What is being asked: The records below must be copied in full; omit the images.

Edit difference data
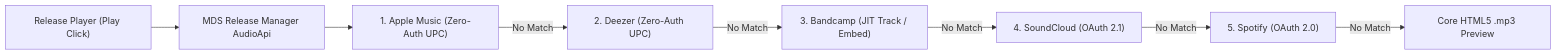
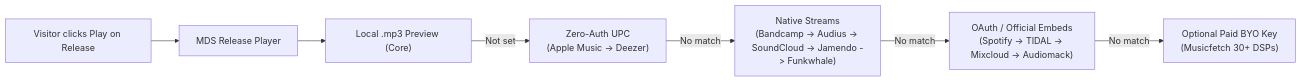
The diagram in USER-MANUAL.md (bwalton64/mds-audio-providers), drawn with Mermaid before and after one commit. The commit also changed other lines of this file and 28 other files, not shown here.

````diff
--- a/USER-MANUAL.md
+++ b/USER-MANUAL.md
@@ -22,10 +26,9 @@
 ```mermaid
 flowchart LR
-    Player["Release Player (Play Click)"] --> API["MDS Release Manager AudioApi"]
-    API --> P1["1. Apple Music (Zero-Auth UPC)"]
-    P1 -->|"No Match"| P2["2. Deezer (Zero-Auth UPC)"]
-    P2 -->|"No Match"| P3["3. Bandcamp (JIT Track / Embed)"]
-    P3 -->|"No Match"| P4["4. SoundCloud (OAuth 2.1)"]
-    P4 -->|"No Match"| P5["5. Spotify (OAuth 2.0)"]
-    P5 -->|"No Match"| Fallback["Core HTML5 .mp3 Preview"]
+    Visitor["Visitor clicks Play on Release"] --> Core["MDS Release Player"]
+    Core --> P1["Local .mp3 Preview (Core)"]
+    P1 -->|"Not set"| P2["Zero-Auth UPC\n(Apple Music -> Deezer)"]
+    P2 -->|"No match"| P3["Native Streams\n(Bandcamp -> Audius -> SoundCloud -> Jamendo -> Funkwhale)"]
+    P3 -->|"No match"| P4["OAuth / Official Embeds\n(Spotify -> TIDAL -> Mixcloud -> Audiomack)"]
+    P4 -->|"No match"| P5["Optional Paid BYO Key\n(Musicfetch 30+ DSPs)"]
 ```
````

Your solution:
The diagram in USER-MANUAL.md (bwalton64/mds-audio-providers), drawn with Mermaid before and after one commit. The commit also changed other lines of this file and 28 other files, not shown here.

````diff
--- a/USER-MANUAL.md
+++ b/USER-MANUAL.md
@@ -22,10 +26,9 @@
 ```mermaid
 flowchart LR
-    Player["Release Player (Play Click)"] --> API["MDS Release Manager AudioApi"]
-    API --> P1["1. Apple Music (Zero-Auth UPC)"]
-    P1 -->|"No Match"| P2["2. Deezer (Zero-Auth UPC)"]
-    P2 -->|"No Match"| P3["3. Bandcamp (JIT Track / Embed)"]
-    P3 -->|"No Match"| P4["4. SoundCloud (OAuth 2.1)"]
-    P4 -->|"No Match"| P5["5. Spotify (OAuth 2.0)"]
-    P5 -->|"No Match"| Fallback["Core HTML5 .mp3 Preview"]
+    Visitor["Visitor clicks Play on Release"] --> Core["MDS Release Player"]
+    Core --> P1["Local .mp3 Preview (Core)"]
+    P1 -->|"Not set"| P2["Zero-Auth UPC\n(Apple Music -> Deezer)"]
+    P2 -->|"No match"| P3["Native Streams\n(Bandcamp -> Audius -> SoundCloud -> Jamendo -> Funkwhale)"]
+    P3 -->|"No match"| P4["OAuth / Official Embeds\n(Spotify -> TIDAL -> Mixcloud -> Audiomack)"]
+    P4 -->|"No match"| P5["Optional Paid BYO Key\n(Musicfetch 30+ DSPs)"]
 ```
````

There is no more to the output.